■ YOUR OBJECTIVE ■
Every line below that contains "next" is to be copied.

■ SOURCE DATA ■
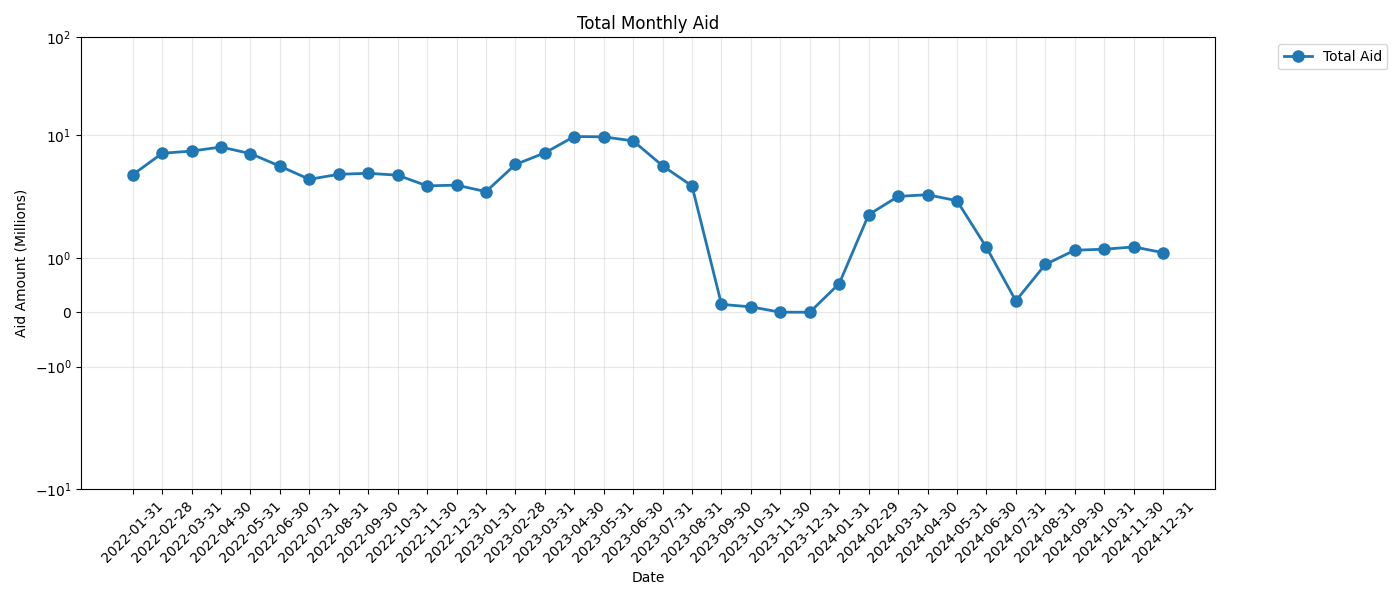
Repository: senapol/ADS
Script's output: python militaryaidstracker/aidVisualisation.py
The author's editor kept a copy of each file at every save. The script's output is drawn from the files as they stood at one save, then again after the next save.
Random numbers start from a fixed seed.

Above is the script's output before, as saved 2025-04-22 23:24:00.

After the next save:
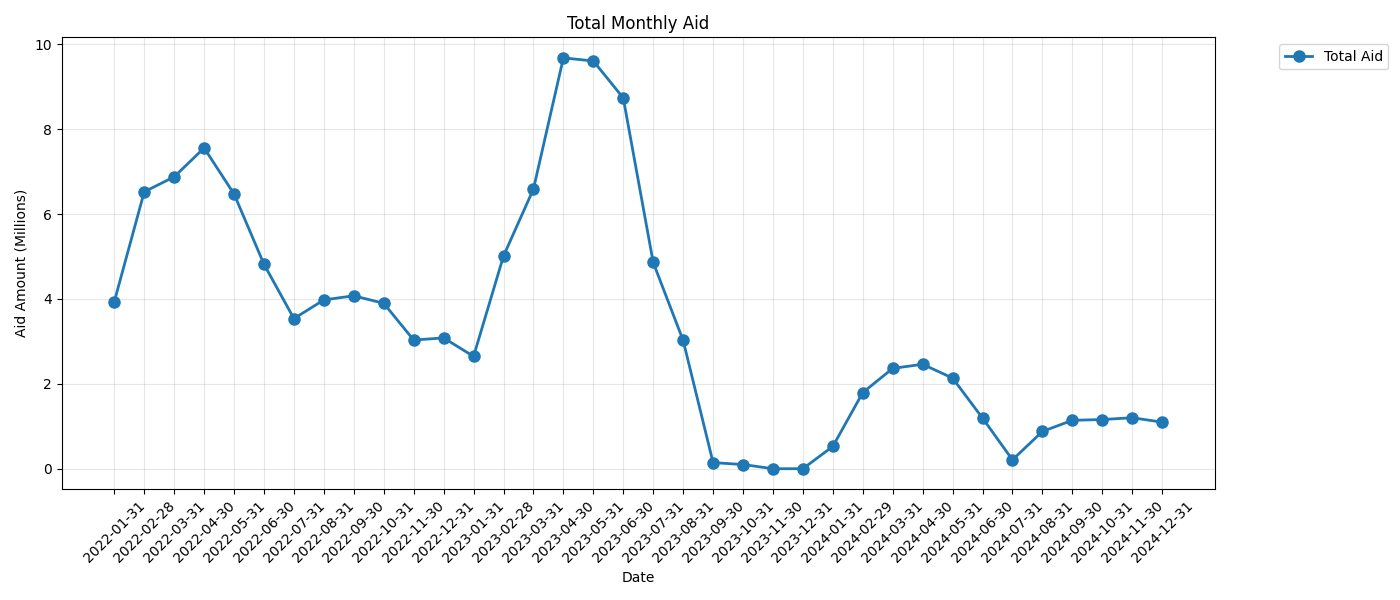
Saved 2 min 22 s later.
--- a/militaryaidstracker/aidVisualisation.py
+++ b/militaryaidstracker/aidVisualisation.py
@@ -40,8 +40,8 @@ plt.grid(True, alpha=0.3)
 plt.xticks(rotation=45)
 
 # Use logarithmic scale for y-axis to better handle large variations and zeros
-plt.yscale('symlog')
-plt.ylim(-10**1, 10**2)
+# plt.yscale('symlog')
+# plt.ylim(-10**1, 10**2)
 
 # Adjust layout to prevent label cutoff
 plt.tight_layout()
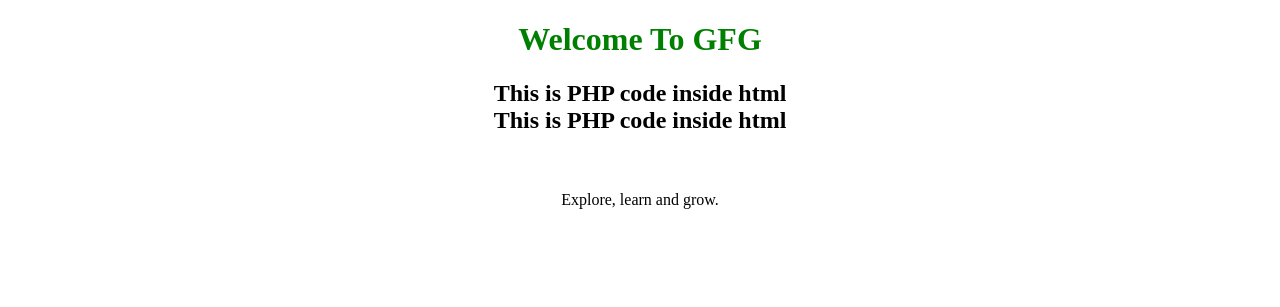
Repository: joyelmk/phpprojectgh
Page: http://localhost/example1.php
These files come from the project's save history. The page is drawn as it stood at one moment and after a run of saves; the edit follows.
The browser window is 1280 px wide. The pictures show the whole page.
The page is run by PHP 8.4 with error messages shown; the project is at /var/www/html/.

Above is the page before, as saved 2022-12-14 11:10:20.

After the next 3 saves:
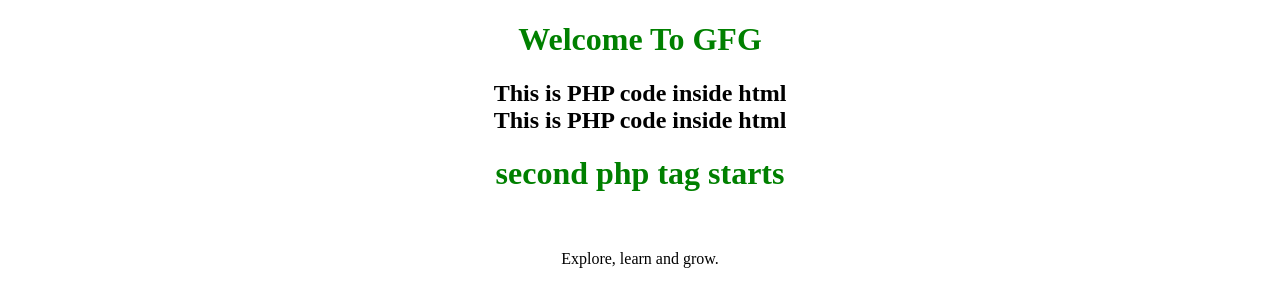
The 3 saves are shown as one change because they came seconds apart.
The last was saved 15 s later.
--- a/example1.php
+++ b/example1.php
@@ -19,7 +19,7 @@
             echo "This is PHP code inside html<br>";
             echo "This is PHP code inside html<br>";
         ?>
-<h1></h1>
+<h1>second php tag starts</h1>
 <br><br>
         <?php
         echo 'Explore, learn and grow.'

■ FINAL ANSWER ■
The author's editor kept a copy of each file at every save. The script's output is drawn from the files as they stood at one save, then again after the next save.
After the next save:
After the next 3 saves:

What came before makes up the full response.